Archive for May, 2012

Jackie 1

14 May

Jackie was a recent transplant from Philadelphia, a mid-Atlantic city of sufficient age to have pretensions of being East Coast, never mind that all of New Jersey lies between it and the ocean. I’ve been to Philadelphia. It’s nice. However, it’s not New York. Neither is it Boston.

I mention these things not out of some need to diminish Philadelphia, but rather to obviate the whole émigré pissing-contest instinct that impels recent arrivals to extol the superior virtues of their former cities vis-à-vis wherever they happen to have landed while also skirting the observation that those virtues, virtuous though they might be, proved insufficient to inspire them to stay. This phenomenon happens with particular frequency when someone moves from the coasts toward the Midwest, which, as far as the coasts are concerned, perverts the apparent natural order of things. Cheesesteaks from Philly taste good, it’s true. But cheese sauce, steaks, onions, and grease taste good pretty much anywhere. GPS coordinates do not appear as ingredients in cheesesteaks. That’s all I’m saying.

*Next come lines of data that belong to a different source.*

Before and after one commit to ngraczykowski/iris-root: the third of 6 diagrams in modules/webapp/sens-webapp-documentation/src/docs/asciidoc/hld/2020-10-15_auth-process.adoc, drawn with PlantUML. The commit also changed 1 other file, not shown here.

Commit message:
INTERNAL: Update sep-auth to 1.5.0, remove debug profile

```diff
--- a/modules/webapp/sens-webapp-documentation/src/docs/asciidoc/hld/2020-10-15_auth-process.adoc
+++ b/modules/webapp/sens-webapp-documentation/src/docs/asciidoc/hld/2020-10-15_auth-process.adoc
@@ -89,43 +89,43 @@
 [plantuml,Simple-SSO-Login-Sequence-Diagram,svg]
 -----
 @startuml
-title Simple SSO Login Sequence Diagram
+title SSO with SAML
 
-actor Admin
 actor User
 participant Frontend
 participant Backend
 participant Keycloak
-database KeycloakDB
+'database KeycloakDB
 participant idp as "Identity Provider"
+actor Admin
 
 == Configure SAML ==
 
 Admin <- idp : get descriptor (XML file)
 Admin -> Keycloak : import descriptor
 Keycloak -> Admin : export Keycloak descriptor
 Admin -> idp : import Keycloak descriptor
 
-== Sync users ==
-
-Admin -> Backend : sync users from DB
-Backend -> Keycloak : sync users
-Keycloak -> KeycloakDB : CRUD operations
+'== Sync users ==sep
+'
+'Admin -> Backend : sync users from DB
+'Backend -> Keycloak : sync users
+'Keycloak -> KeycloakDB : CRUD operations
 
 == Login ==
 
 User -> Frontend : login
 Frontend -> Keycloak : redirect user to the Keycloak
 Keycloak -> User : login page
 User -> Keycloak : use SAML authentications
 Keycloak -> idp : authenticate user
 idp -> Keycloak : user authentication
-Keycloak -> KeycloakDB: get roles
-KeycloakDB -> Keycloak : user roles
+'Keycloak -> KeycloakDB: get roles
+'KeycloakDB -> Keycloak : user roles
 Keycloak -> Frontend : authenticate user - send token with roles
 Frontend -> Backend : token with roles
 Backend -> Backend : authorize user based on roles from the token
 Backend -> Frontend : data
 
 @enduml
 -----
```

I suggested we meet at Sitwell’s. The most tired ideas seem fresh to someone unfamiliar with them. I go there often, but not so often that it becomes unignorably obvious the staff or the regulars that it’s where I take first dates. The principle is similar to crop rotation or sustainable fishing; you don’t want to exhaust any one area, particularly if it’s a good spot.

Jackie had a wide mouth and she laughed a lot. She smiled widely also. She had high cheekbones, pixie cut hair, and a long face of the sort that cruel internet people sometimes describe as “horsey.” Which is not to say that she was unattractive. Probably I ought to establish that. Certainly she was attractive; not necessarily in a head-turning way, but in a notice-you-across-the-bar way. Somehow, though, her attractiveness added to less than the sum of its parts. Her eyes, hair, mouth, and cheekbones, all striking as individuals, seemed to have been pulled from other bodies and then aggregated without considering their effect as a gestalt.

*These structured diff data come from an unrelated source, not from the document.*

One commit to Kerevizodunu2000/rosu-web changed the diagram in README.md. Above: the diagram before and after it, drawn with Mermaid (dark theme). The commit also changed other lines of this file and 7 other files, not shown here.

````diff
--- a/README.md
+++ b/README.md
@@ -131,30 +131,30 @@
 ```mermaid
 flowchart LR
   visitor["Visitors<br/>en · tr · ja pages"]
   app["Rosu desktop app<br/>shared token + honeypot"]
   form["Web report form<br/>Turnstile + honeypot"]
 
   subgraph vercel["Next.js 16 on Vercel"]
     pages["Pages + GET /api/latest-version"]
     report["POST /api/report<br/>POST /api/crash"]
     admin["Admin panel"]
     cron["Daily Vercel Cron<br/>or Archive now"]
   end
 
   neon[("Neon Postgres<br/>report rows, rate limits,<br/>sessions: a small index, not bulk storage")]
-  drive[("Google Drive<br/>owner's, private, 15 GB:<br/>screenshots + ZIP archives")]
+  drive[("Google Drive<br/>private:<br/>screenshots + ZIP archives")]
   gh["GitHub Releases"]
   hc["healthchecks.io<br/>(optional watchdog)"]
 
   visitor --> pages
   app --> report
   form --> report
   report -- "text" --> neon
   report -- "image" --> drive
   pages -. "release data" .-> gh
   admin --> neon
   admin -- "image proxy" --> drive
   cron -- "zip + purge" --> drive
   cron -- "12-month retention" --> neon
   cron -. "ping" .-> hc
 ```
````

I sort of expected all that. The full effect rarely comes through still photographs, but she’d sent me a wide variety from a number of angles. One was of her dressed in a sailor costume and striking a costume-suggestive pose. Another was of her dressed as a schoolgirl with knee socks, a plaid skirt, and a blouse unbuttoned to her sternum. She sat on the edge of a bed and bit her lip, sincerely suggestive.

Judging by the picture’s proportions, she’d cropped out the side of the mattress, stage left, along with whoever happened to occupy it. I opted not to bring it up.

I don’t really remember our first date. That might seem callous, but it’s just how my life works. I don’t really remember my sixteenth birthday, or my twenty-first, or my thirtieth. I don’t really remember my first kiss or the first time I drove a car. But I remember what it’s like to do these things. Jackie laughed at my jokes, I think. People who choose to go on more than one date with me typically do. Quite soon, she developed a habit of describing things I did or said as “precious,” with heavy emphasis on the initial plosive. I tolerated that with easy indifference. Sometimes I’ll come up with a few seconds of memory that deliver the experience’s full semantic weight. After Jackie and I left the coffee shop, she walked south on Ludlow with an aggressive Philadelphian gait indicative of her tribe. It seems to me that she wore some sort of black shirt beneath a dark jacket complemented with leg-hugging jeans. I recall with moderate assurance that I admired the decisive scissoring of her legs as she walked with apparent purpose ahead of me, although we did not know where we were going. She wore suede high heels with the sort of folded-down top that reminded me of Robin or maybe Peter Pan. I remember that.

For our second date, she invited me back to her apartment to watch It’s Always Sunny in Philadelphia, which she admired with the same home-team possessiveness that people from my city used to hold for WKRP in Cincinnati. I dislike It’s Always Sunny for the same reason that I dislike Seinfeld and Curb Your Enthusiasm: If I want to watch irredeemable people behave horribly to one another, I can just go outside.  This, I sensed, was a strike against me. Instead, we ignored the television and began to have an actual conversation.

She pressed her thigh to mine and began to tell me about her live-in boyfriend who’d just moved out.